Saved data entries

== Segment start ==

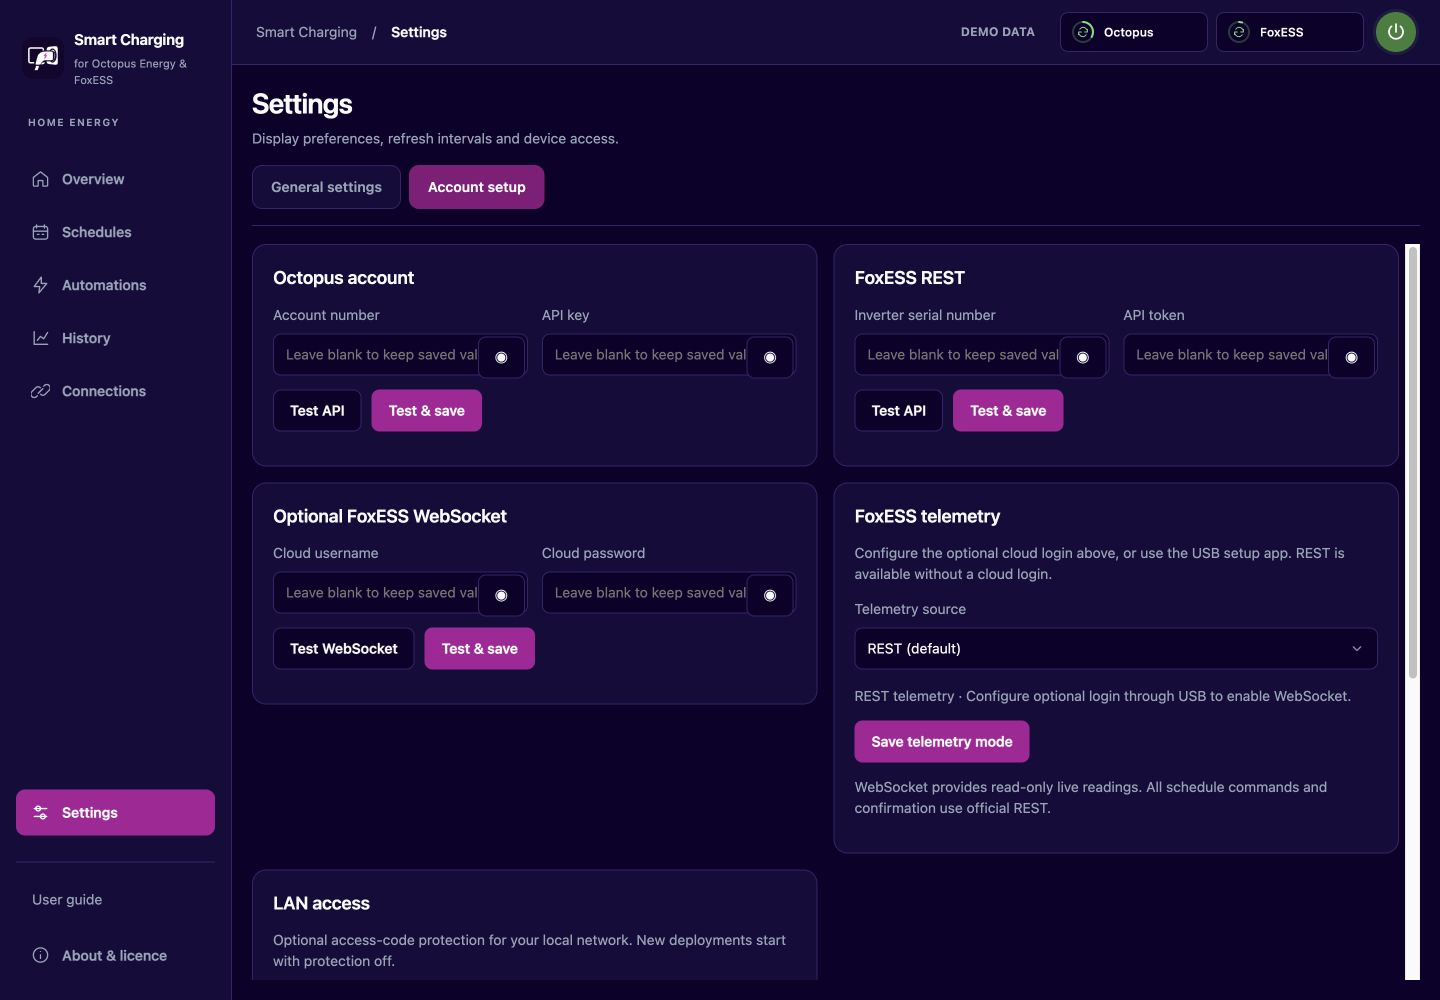
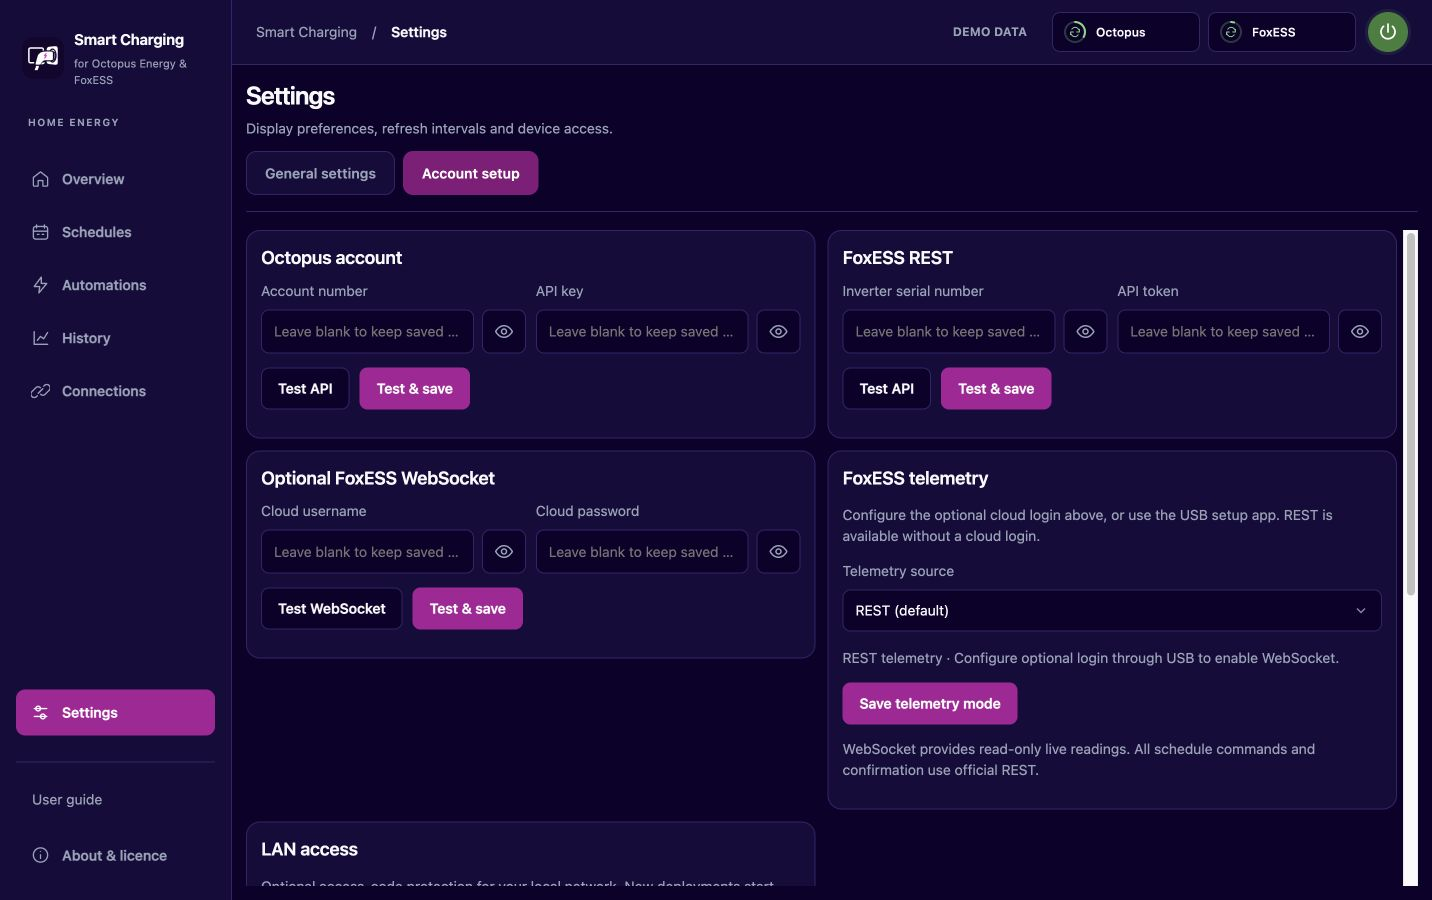
Present Smart Charging with a branded README, clear entry buttons and acknowledgements [skip ci]

diff --git a/README.md b/README.md
@@ -1,6 +1,25 @@
-# Smart Charging for Octopus Energy and FoxESS
+<div align="center">
 
-**Your EV, charging. Your home, protected.**
+<img src="src/icons/icon-192.png" alt="Smart Charging icon" width="96" height="96">
+
+# Smart Charging — for Octopus Energy and FoxESS
+
+### Your EV, charging. Your home, protected.
+
+A free, open-source home energy controller and dashboard.
+Follow Intelligent Octopus Go charging windows and keep your FoxESS battery available for your home.
+
+**Version 2.4.3 · ESP32, Raspberry Pi, Windows Portable and Web**
+
+<sub>Independent hobby software by SCKC. Not affiliated with Octopus Energy or FoxESS.</sub>
+
+<p><a href="https://samuelkcc.github.io/octopus-foxess-smart-charging/app/"><img src="docs/assets/open-html-dashboard.svg" alt="Open HTML Dashboard" height="52"></a> <a href="https://samuelkcc.github.io/octopus-foxess-smart-charging/esp32/"><img src="docs/assets/open-esp32-deploy.svg" alt="ESP32 Web Deploy" height="52"></a></p>
+
+[ESP32 guide](docs/editions/ESP32.md) · [Prepare your accounts](docs/ACCOUNT-PREPARATION.md) · [Compare editions](#choose-your-setup-guide) · [Downloads](https://github.com/samuelkcc/octopus-foxess-smart-charging/releases/tag/esp32-2.4.3)
+
+</div>
+
+## Why this project exists
 
 Intelligent Octopus Go can add or change EV charging windows throughout the day.
 A FoxESS inverter in Self-Use mode can supply that charging load from your home battery.
@@ -12,13 +31,6 @@ The dashboard shows charging windows beside measured power, so you can check wha
 
 This free hobby project by **SCKC** puts your home energy controls in one place.
 **ESP32 is the main independent local controller.** Pi, Windows Portable, and browser editions provide alternative ways to run it.
-
-## Open a tool
-
-| | Start here |
-|---|---|
-| [**HTML Dashboard**](https://samuelkcc.github.io/octopus-foxess-smart-charging/app/) | The simplest entry: no app installation. The built-in guide explains account and Google relay setup. Keep the browser open and awake. |
-| [**ESP32 Web Deploy**](https://samuelkcc.github.io/octopus-foxess-smart-charging/esp32/) | Install firmware and configure your board over USB. **Use desktop Chrome.** Mac and Windows setup apps are also available. |
 
 ## ESP32: a small controller for everyday use
 
@@ -79,13 +91,28 @@ Choose the host that fits your setup. Each column links to its own focused insta
 
 [Compare the editions](docs/USER-GUIDE.md#1-choose-an-edition) · [User guide](docs/USER-GUIDE.md) · [Downloads](https://github.com/samuelkcc/octopus-foxess-smart-charging/releases/tag/esp32-2.4.3)
 
-Independent software by **SCKC**, under **GPL-3.0-or-later**.
-Octopus Energy and FoxESS do not endorse or support this project.
+## Licence and acknowledgements
 
-[Licence](LICENSE) · [Third-party notices](THIRD_PARTY_NOTICES.md) · [Verification record](docs/FEATURE-PARITY.md) · [Architecture](docs/ARCHITECTURE.md)
+Created by **SCKC** as an independent, open-source hobby project.
+Smart Charging is released under [GPL-3.0-or-later](LICENSE), without warranty.
 
-## Support this hobby project
+Chart.js, CryptoJS, Electron, and ws retain MIT licensing.
+ESP-IDF and esptool-js retain Apache-2.0 and their bundled component terms.
+Optional cloudflared retains Apache-2.0 on supported computer hosts.
+Other bundled components retain their original licences.
 
-Smart Charging is free to use. If it helps your setup, you can support development with a coffee.
+The optional FoxESS signature integration adapts work by [Nick Farrell](https://github.com/nicois/foxess-control), under MIT.
+Complete original notices are available in **About & licence**, the [third-party notices](THIRD_PARTY_NOTICES.md), and the [ESP32 SDK notices](esp32/SDK_NOTICES.txt).
+
+Smart Charging is independently developed by SCKC.
+It is not made by, authorised, sponsored, endorsed, or supported by Octopus Energy or FoxESS.
+Product and company names belong to their respective owners.
+
+[Report an issue](https://github.com/samuelkcc/octopus-foxess-smart-charging/issues) · [Verification record](docs/FEATURE-PARITY.md) · [Architecture](docs/ARCHITECTURE.md)
+
+## Support the project
+
+Smart Charging is an independent hobby project by SCKC.
+If it helps protect your home battery, you can support its ongoing development by buying Samuel a coffee.
 
 <a href="https://buymeacoffee.com/samuelchen"><img src="https://cdn.buymeacoffee.com/buttons/v2/default-yellow.png" alt="Buy me a coffee — support Smart Charging" width="217" height="60"></a>

diff --git a/docs/screenshots/README.md b/docs/screenshots/README.md
@@ -1,6 +1,6 @@
 # Interface screenshots
 
-Updated on 6 November 2026 for version 2.4.2.
+Updated on 6 November 2026. Account setup reflects the 2.4.3 eye-control correction.
 
 All published interface images use dark appearance and isolated demonstration services.
 No screenshot contains a real account, device identifier, API key, password, or remote key.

== Segment end ==

▸ **Exercise directions**
Repeat all the data as it stands, dropping any images it holds.

▸ **Your solution**
Present Smart Charging with a branded README, clear entry buttons and acknowledgements [skip ci]

diff --git a/README.md b/README.md
@@ -1,6 +1,25 @@
-# Smart Charging for Octopus Energy and FoxESS
+<div align="center">
 
-**Your EV, charging. Your home, protected.**
+<img src="src/icons/icon-192.png" alt="Smart Charging icon" width="96" height="96">
+
+# Smart Charging — for Octopus Energy and FoxESS
+
+### Your EV, charging. Your home, protected.
+
+A free, open-source home energy controller and dashboard.
+Follow Intelligent Octopus Go charging windows and keep your FoxESS battery available for your home.
+
+**Version 2.4.3 · ESP32, Raspberry Pi, Windows Portable and Web**
+
+<sub>Independent hobby software by SCKC. Not affiliated with Octopus Energy or FoxESS.</sub>
+
+<p><a href="https://samuelkcc.github.io/octopus-foxess-smart-charging/app/"><img src="docs/assets/open-html-dashboard.svg" alt="Open HTML Dashboard" height="52"></a> <a href="https://samuelkcc.github.io/octopus-foxess-smart-charging/esp32/"><img src="docs/assets/open-esp32-deploy.svg" alt="ESP32 Web Deploy" height="52"></a></p>
+
+[ESP32 guide](docs/editions/ESP32.md) · [Prepare your accounts](docs/ACCOUNT-PREPARATION.md) · [Compare editions](#choose-your-setup-guide) · [Downloads](https://github.com/samuelkcc/octopus-foxess-smart-charging/releases/tag/esp32-2.4.3)
+
+</div>
+
+## Why this project exists
 
 Intelligent Octopus Go can add or change EV charging windows throughout the day.
 A FoxESS inverter in Self-Use mode can supply that charging load from your home battery.
@@ -12,13 +31,6 @@ The dashboard shows charging windows beside measured power, so you can check wha
 
 This free hobby project by **SCKC** puts your home energy controls in one place.
 **ESP32 is the main independent local controller.** Pi, Windows Portable, and browser editions provide alternative ways to run it.
-
-## Open a tool
-
-| | Start here |
-|---|---|
-| [**HTML Dashboard**](https://samuelkcc.github.io/octopus-foxess-smart-charging/app/) | The simplest entry: no app installation. The built-in guide explains account and Google relay setup. Keep the browser open and awake. |
-| [**ESP32 Web Deploy**](https://samuelkcc.github.io/octopus-foxess-smart-charging/esp32/) | Install firmware and configure your board over USB. **Use desktop Chrome.** Mac and Windows setup apps are also available. |
 
 ## ESP32: a small controller for everyday use
 
@@ -79,13 +91,28 @@ Choose the host that fits your setup. Each column links to its own focused insta
 
 [Compare the editions](docs/USER-GUIDE.md#1-choose-an-edition) · [User guide](docs/USER-GUIDE.md) · [Downloads](https://github.com/samuelkcc/octopus-foxess-smart-charging/releases/tag/esp32-2.4.3)
 
-Independent software by **SCKC**, under **GPL-3.0-or-later**.
-Octopus Energy and FoxESS do not endorse or support this project.
+## Licence and acknowledgements
 
-[Licence](LICENSE) · [Third-party notices](THIRD_PARTY_NOTICES.md) · [Verification record](docs/FEATURE-PARITY.md) · [Architecture](docs/ARCHITECTURE.md)
+Created by **SCKC** as an independent, open-source hobby project.
+Smart Charging is released under [GPL-3.0-or-later](LICENSE), without warranty.
 
-## Support this hobby project
+Chart.js, CryptoJS, Electron, and ws retain MIT licensing.
+ESP-IDF and esptool-js retain Apache-2.0 and their bundled component terms.
+Optional cloudflared retains Apache-2.0 on supported computer hosts.
+Other bundled components retain their original licences.
 
-Smart Charging is free to use. If it helps your setup, you can support development with a coffee.
+The optional FoxESS signature integration adapts work by [Nick Farrell](https://github.com/nicois/foxess-control), under MIT.
+Complete original notices are available in **About & licence**, the [third-party notices](THIRD_PARTY_NOTICES.md), and the [ESP32 SDK notices](esp32/SDK_NOTICES.txt).
+
+Smart Charging is independently developed by SCKC.
+It is not made by, authorised, sponsored, endorsed, or supported by Octopus Energy or FoxESS.
+Product and company names belong to their respective owners.
+
+[Report an issue](https://github.com/samuelkcc/octopus-foxess-smart-charging/issues) · [Verification record](docs/FEATURE-PARITY.md) · [Architecture](docs/ARCHITECTURE.md)
+
+## Support the project
+
+Smart Charging is an independent hobby project by SCKC.
+If it helps protect your home battery, you can support its ongoing development by buying Samuel a coffee.
 
 <a href="https://buymeacoffee.com/samuelchen"><img src="https://cdn.buymeacoffee.com/buttons/v2/default-yellow.png" alt="Buy me a coffee — support Smart Charging" width="217" height="60"></a>

diff --git a/docs/screenshots/README.md b/docs/screenshots/README.md
@@ -1,6 +1,6 @@
 # Interface screenshots
 
-Updated on 6 November 2026 for version 2.4.2.
+Updated on 6 November 2026. Account setup reflects the 2.4.3 eye-control correction.
 
 All published interface images use dark appearance and isolated demonstration services.
 No screenshot contains a real account, device identifier, API key, password, or remote key.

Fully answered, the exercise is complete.